[EXTRACTED RECORDS]

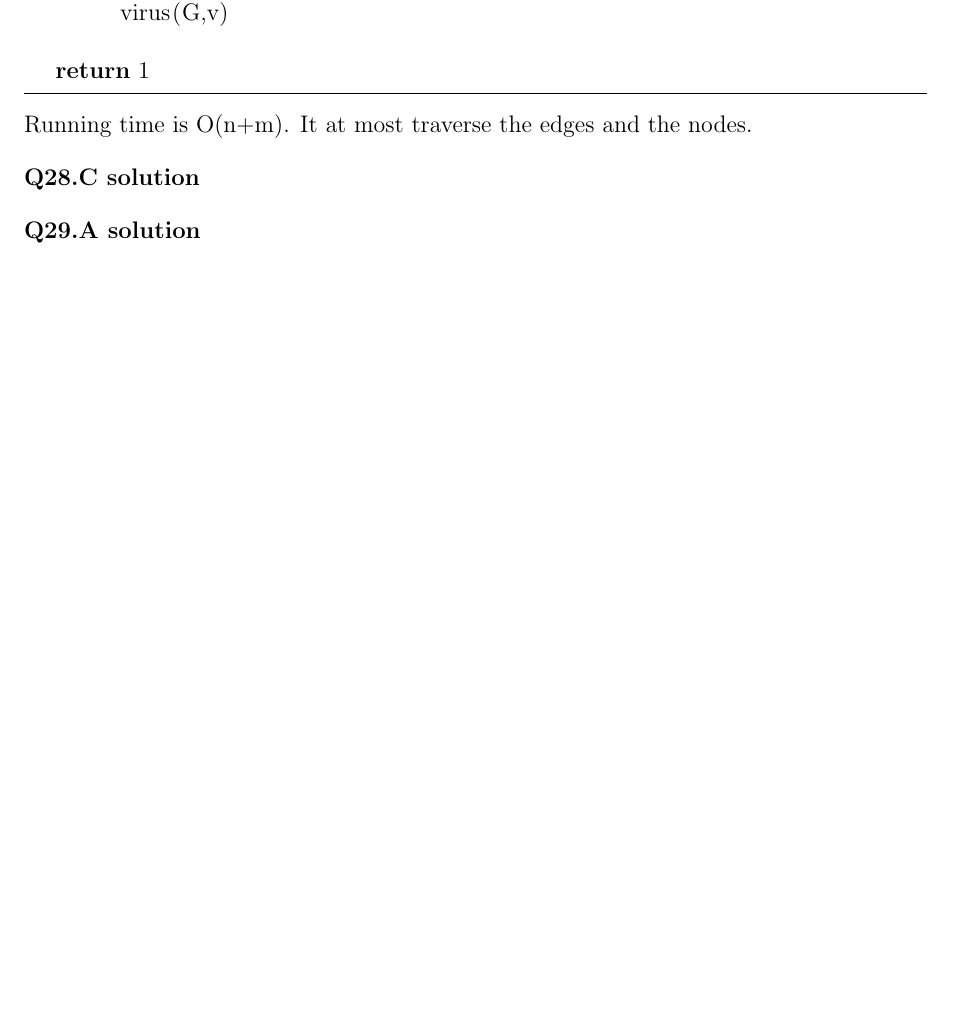
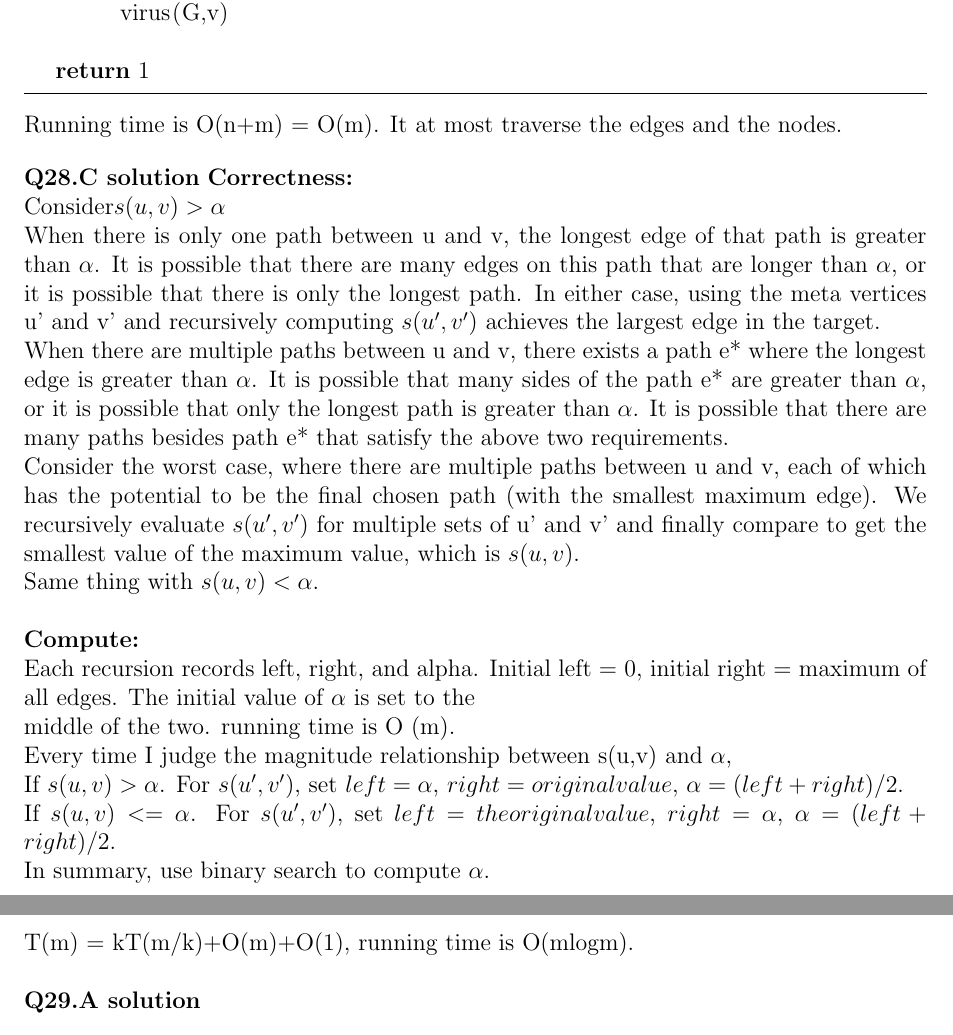
Before and after one commit to hthuz/ece374, a LaTeX problem sheet (hw10/hw10_sol.tex): part of page 2 of 5 before the commit and two parts of pages 2 and 3 of 5 after it, the two joined at a grey line, cut so that both start at the same text, the shorter picture padded with empty space. Compiled offline with pdfLaTeX.

Commit message:
Q28.C finish with problems

```diff
--- a/hw10/hw10_sol.tex
+++ b/hw10/hw10_sol.tex
@@ -107,11 +107,24 @@ virus(G,u):
 
 	return 1
 \end{lstlisting}
-Running time is O(n+m). It at most traverse the edges and the nodes.
+Running time is O(n+m) = O(m). It at most traverse the edges and the nodes.
 
 \question{28.C}
+\textbf{Correctness:}\\
+Consider$ s(u,v)> \alpha$\\
+When there is only one path between u and v, the longest edge of that path is greater than $\alpha$. It is possible that there are many edges on this path that are longer than $\alpha$, or it is possible that there is only the longest path. In either case, using the meta vertices u' and v' and recursively computing $s(u',v')$ achieves the largest edge in the target.\\
+When there are multiple paths between u and v, there exists a path e* where the longest edge is greater than $\alpha$. It is possible that many sides of the path e* are greater than $\alpha$, or it is possible that only the longest path is greater than $\alpha$. It is possible that there are many paths besides path e* that satisfy the above two requirements.\\
+Consider the worst case, where there are multiple paths between u and v, each of which has the potential to be the final chosen path (with the smallest maximum edge). We recursively evaluate $s(u',v')$ for multiple sets of u' and v' and finally compare to get the smallest value of the maximum value, which is $s(u,v)$.\\
+Same thing with $s(u,v)< \alpha$.\\
 
-
+\noindent
+\textbf{Compute:}\\
+Each recursion records left, right, and alpha. Initial left = 0, initial\ right = maximum of all edges. The initial value of $\alpha$ is set to the\\ middle of the two. running time is O (m).\\
+Every time I judge the magnitude relationship between s(u,v) and $\alpha$,\\
+If $s(u,v)> \alpha$. For $s(u',v')$, set $left = \alpha$, $right = original value$, $\alpha = (left+right)/2$.\\
+If $s(u,v)<=\alpha$. For $s(u',v')$, set $left = the original value$, $right =\alpha$, $\alpha = (left+right)/2$.\\
+In summary, use binary search to compute $\alpha$.\\
+T(m) = kT(m/k)+O(m)+O(1), running time is O(mlogm).\\\\
 \question{29.A}
 
 Since $H - e$ and $G - e$ have the same minimum spanning tree, vertices in MST survivor must be the same as vertices in $G$. Consider these two situations.
```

[/EXTRACTED RECORDS]

WORK TO COMPLETE ▸ Write out the records above exactly as they appear, leaving out any pictures.

TASK RESPONSE ▸
Before and after one commit to hthuz/ece374, a LaTeX problem sheet (hw10/hw10_sol.tex): part of page 2 of 5 before the commit and two parts of pages 2 and 3 of 5 after it, the two joined at a grey line, cut so that both start at the same text, the shorter picture padded with empty space. Compiled offline with pdfLaTeX.

Commit message:
Q28.C finish with problems

```diff
--- a/hw10/hw10_sol.tex
+++ b/hw10/hw10_sol.tex
@@ -107,11 +107,24 @@ virus(G,u):
 
 	return 1
 \end{lstlisting}
-Running time is O(n+m). It at most traverse the edges and the nodes.
+Running time is O(n+m) = O(m). It at most traverse the edges and the nodes.
 
 \question{28.C}
+\textbf{Correctness:}\\
+Consider$ s(u,v)> \alpha$\\
+When there is only one path between u and v, the longest edge of that path is greater than $\alpha$. It is possible that there are many edges on this path that are longer than $\alpha$, or it is possible that there is only the longest path. In either case, using the meta vertices u' and v' and recursively computing $s(u',v')$ achieves the largest edge in the target.\\
+When there are multiple paths between u and v, there exists a path e* where the longest edge is greater than $\alpha$. It is possible that many sides of the path e* are greater than $\alpha$, or it is possible that only the longest path is greater than $\alpha$. It is possible that there are many paths besides path e* that satisfy the above two requirements.\\
+Consider the worst case, where there are multiple paths between u and v, each of which has the potential to be the final chosen path (with the smallest maximum edge). We recursively evaluate $s(u',v')$ for multiple sets of u' and v' and finally compare to get the smallest value of the maximum value, which is $s(u,v)$.\\
+Same thing with $s(u,v)< \alpha$.\\
 
-
+\noindent
+\textbf{Compute:}\\
+Each recursion records left, right, and alpha. Initial left = 0, initial\ right = maximum of all edges. The initial value of $\alpha$ is set to the\\ middle of the two. running time is O (m).\\
+Every time I judge the magnitude relationship between s(u,v) and $\alpha$,\\
+If $s(u,v)> \alpha$. For $s(u',v')$, set $left = \alpha$, $right = original value$, $\alpha = (left+right)/2$.\\
+If $s(u,v)<=\alpha$. For $s(u',v')$, set $left = the original value$, $right =\alpha$, $\alpha = (left+right)/2$.\\
+In summary, use binary search to compute $\alpha$.\\
+T(m) = kT(m/k)+O(m)+O(1), running time is O(mlogm).\\\\
 \question{29.A}
 
 Since $H - e$ and $G - e$ have the same minimum spanning tree, vertices in MST survivor must be the same as vertices in $G$. Consider these two situations.
```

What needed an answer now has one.